Many engineering schools have student clubs that build and race cars. One of the most common competitions is Formula SAE (hosted by the Society of Automotive Engineers).
AMZ Racing is the Academic Motorsports Association of Zürich for students at ETH in Zürich, Switzerland, and the Lucerne University of Applied Sciences and Arts. The club engineers and builds student Formula race cars.
In the summer of 2022, the Student Formula team from the University of Stuttgart set a 0-62 mph record of 1.46 seconds. So, in September 2022, students of AMZ began engineering a car to break the German record. Little did they know that within a year, they would shatter the 2022 record and the one-second mark.
The future of speed is electric
Electric motors generate maximum torque from zero RPM. This makes them acceleration monsters. It is not shocking that the new Rimac Nevera electric supercar shattered 23 production car performance records in a single day. This included a 0-60 mph time of 1.74 seconds, the fastest of any current production car. But purpose-built acceleration carts are even faster.
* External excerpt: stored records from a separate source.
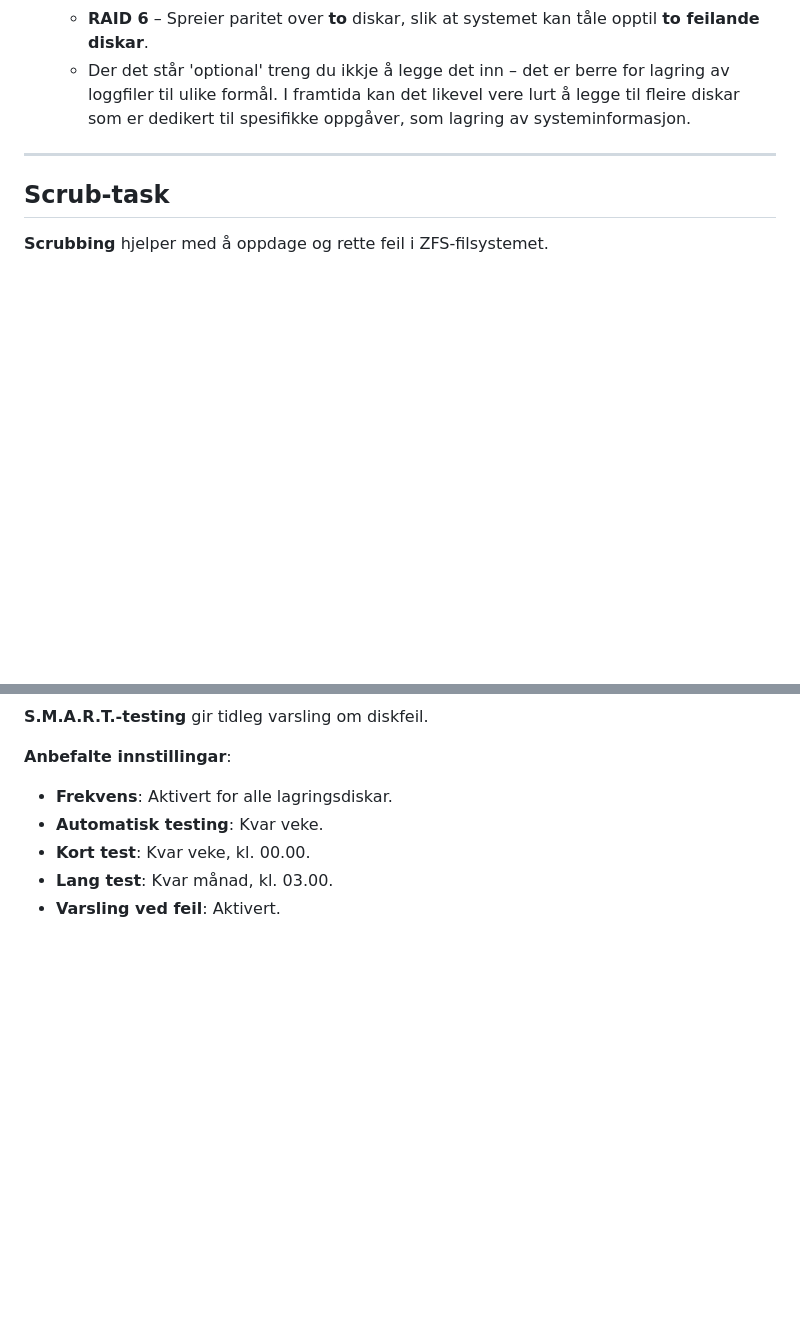
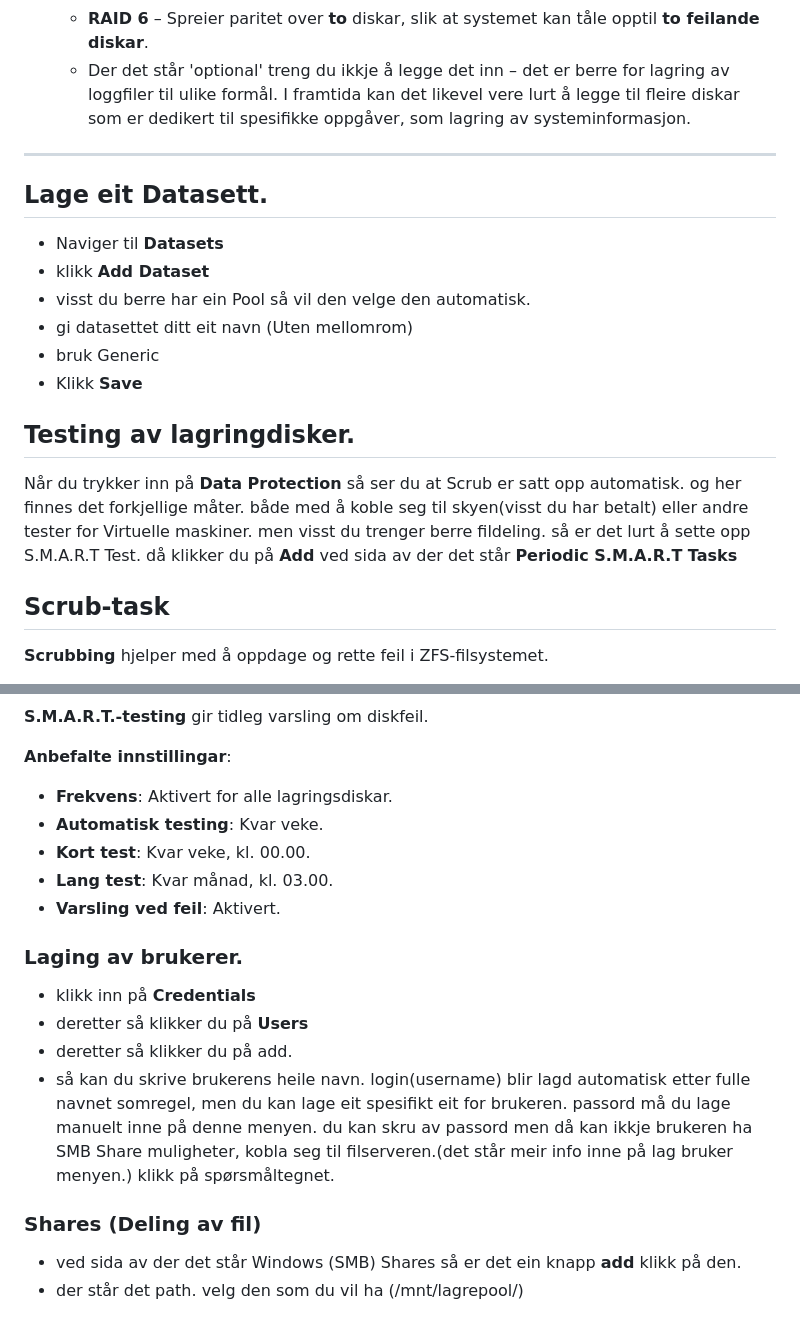
Before and after one commit to Nickeike/Pr-veeksamen, a Markdown page: server.md, 2 parts joined by grey strips. Rendered like a GitHub page; blank space fills up the shorter version.

```diff
--- a/server.md
+++ b/server.md
@@ -72,7 +72,16 @@ Når du opnar **Dataset** for første gong, må du **lage ein Pool**.
    - Der det står 'optional' treng du ikkje å legge det inn – det er berre for lagring av loggfiler til ulike formål. I framtida kan det likevel vere lurt å legge til fleire diskar som er dedikert til spesifikke oppgåver, som lagring av systeminformasjon.
 ---
 
+## Lage eit Datasett.
+- Naviger til **Datasets**
+- klikk **Add Dataset**
+- visst du berre har ein Pool så vil den velge den automatisk.
+- gi datasettet ditt eit navn (Uten mellomrom)
+- bruk Generic
+- Klikk **Save**
 
+## Testing av lagringdisker.
+Når du trykker inn på **Data Protection** så ser du at Scrub er satt opp automatisk. og her finnes det forkjellige måter. både med å koble seg til skyen(visst du har betalt) eller andre tester for Virtuelle maskiner. men visst du trenger berre fildeling. så er det lurt å sette opp S.M.A.R.T Test. då klikker du på **Add** ved sida av der det står **Periodic S.M.A.R.T Tasks**
 
 ## Scrub-task
 
@@ -96,3 +105,15 @@ Når du opnar **Dataset** for første gong, må du **lage ein Pool**.
 - **Kort test**: Kvar veke, kl. 00.00.
 - **Lang test**: Kvar månad, kl. 03.00.
 - **Varsling ved feil**: Aktivert.
+
+### Laging av brukerer.
+
+- klikk inn på **Credentials**
+- deretter så klikker du på **Users**
+- deretter så klikker du på add.
+- så kan du skrive brukerens heile navn. login(username) blir lagd automatisk etter fulle navnet somregel, men du kan lage eit spesifikt eit for brukeren. passord må du lage manuelt inne på denne menyen. du kan skru av passord men då kan ikkje brukeren ha SMB Share muligheter, kobla seg til filserveren.(det står meir info inne på lag bruker menyen.) klikk på spørsmåltegnet.
+
+### Shares (Deling av fil)
+
+- ved sida av der det står Windows (SMB) Shares så er det ein knapp **add** klikk på den.
+- der står det path. velg den som du vil ha (/mnt/lagrepool/<din egenlagde fil.>)
```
When the students of AMZ set about beating the Stuttgart team’s acceleration record, they knew their vehicle would have to be electric. They started with the 300-pound ultralight cart they use in student Formula racing and installed an electric drive unit in the hub of each of its four wheels.
AMZ’s purpose-built acceleration record car makes 326 horsepower. And it can make all this power right off the line. The only problem is at 309 pounds total, it just spun its wheels whenever you stomped the gas. To put all that power to the ground, the engineering students needed to get creative.
Putting the power down
AMZ’s solution to traction was essentially to build a reverse hovercraft. Their purpose-built cart has a ground effect skirt with high-speed electric fans, creating enough suction that its wheels won’t spin out.
This is often called “fan car” technology. It has proven so effective that Formula 1 has outlawed it from competition. But in a 0-60 world record, anything goes. With a driver, AMZ’s car weighs about 400 lbs. But with the fan system and its weight combined, it creates about 800 lbs of downforce on its tires.
That driver was an engineering student named Kate Maggetti. She and the rest of the AMZ team brought their car to the airbase in Duebendorf, Switzerland, to have a run at the record.
Magetti described the acceleration, saying, “It’s like being on a roller coaster with a really, really fast start. You feel the tension and a kick.” And what does it feel like to shatter the 0-60 world record? “So you do feel a few nerves. It probably also has to do with respect. You really notice that your heart is pounding away. But you’ve just got to do it and see it through. Then everything’s better again. And then it’s fun, too.”
AMZ’s record was reaching 62 mph (100 km/h) in just 0.956 seconds. From a standstill, Magetti covered 40.3 feet in less than one second.
Next, find out whether the Formula 1 or NASCAR top speed record is higher, or watch Tom Scott try out AMZ’s car himself in the video below: